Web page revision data
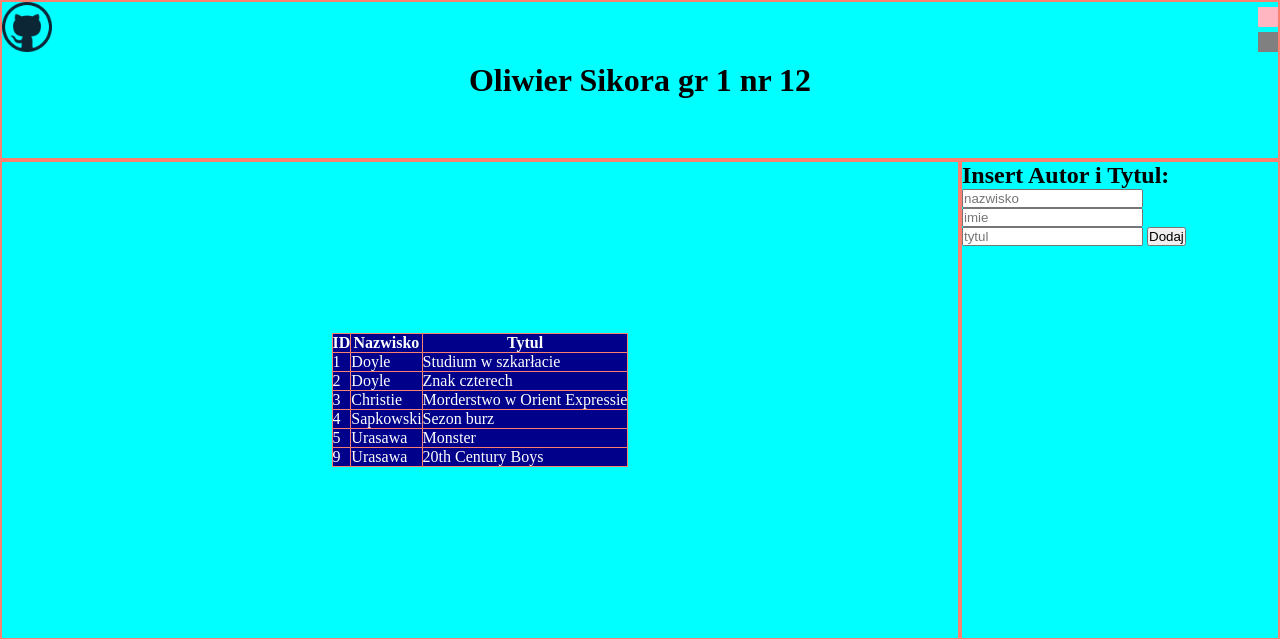
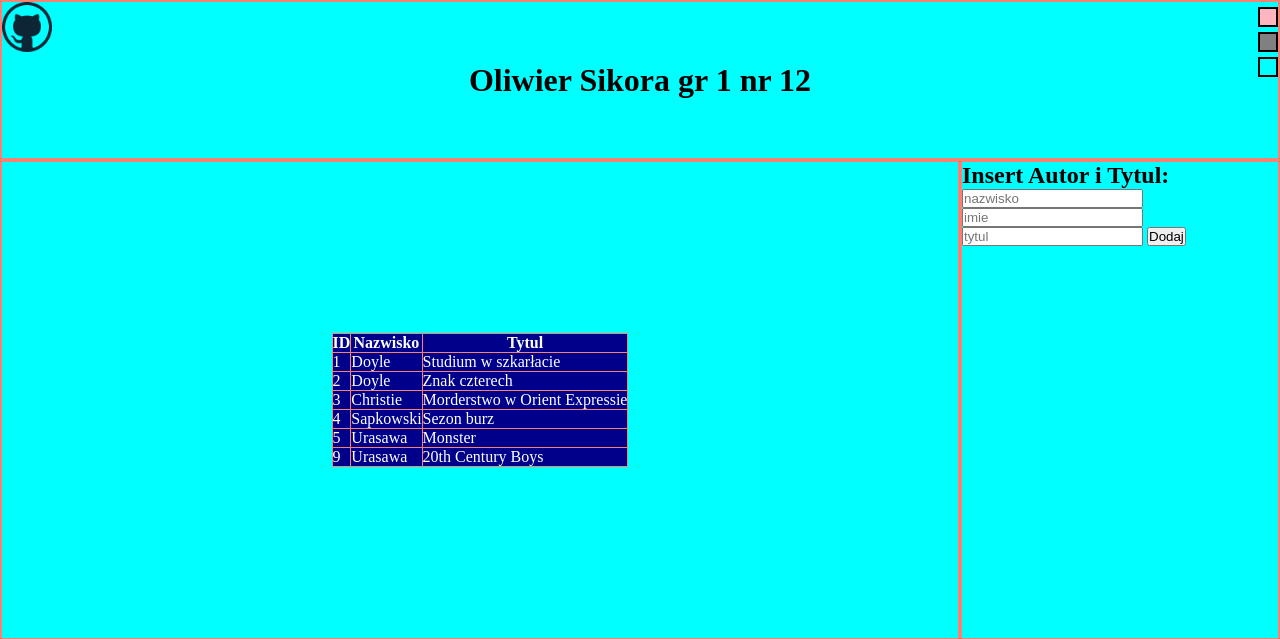
Before and after one commit to 3ti-2020/crud-wiele-do-wielu-oliwier-sikora, a PHP site: page / in a window 1280 px wide. Shown: the top 639 px of the page. Run offline with PHP 8.4, Linux system fonts and the light colour scheme; data comes from the database, SQL or seed files in the repository; data that the repository does not hold is empty.

Commit message:
Add files via upload

```diff
--- a/style.css
+++ b/style.css
@@ -26,6 +26,8 @@ body{
     position: absolute;
     top: 5px;
     right: 0;
+    border: 2px solid black;
+    cursor: pointer;
 }
 
 .ciemny{
@@ -35,6 +37,8 @@ body{
     position: absolute;
     top: 30px;
     right: 0;
+    border: 2px solid black;
+    cursor: pointer;
 }
 
 .normal{
@@ -44,6 +48,8 @@ body{
     position: absolute;
     top: 55px;
     right: 0;
+    border: 2px solid black;
+    cursor: pointer;
 }
 
 
```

### WORK INSTRUCTION
Each line in the data that holds the string "body" should be found and copied.

### PROBLEM SOLUTION
@@ -26,6 +26,8 @@ body{
@@ -35,6 +37,8 @@ body{
@@ -44,6 +48,8 @@ body{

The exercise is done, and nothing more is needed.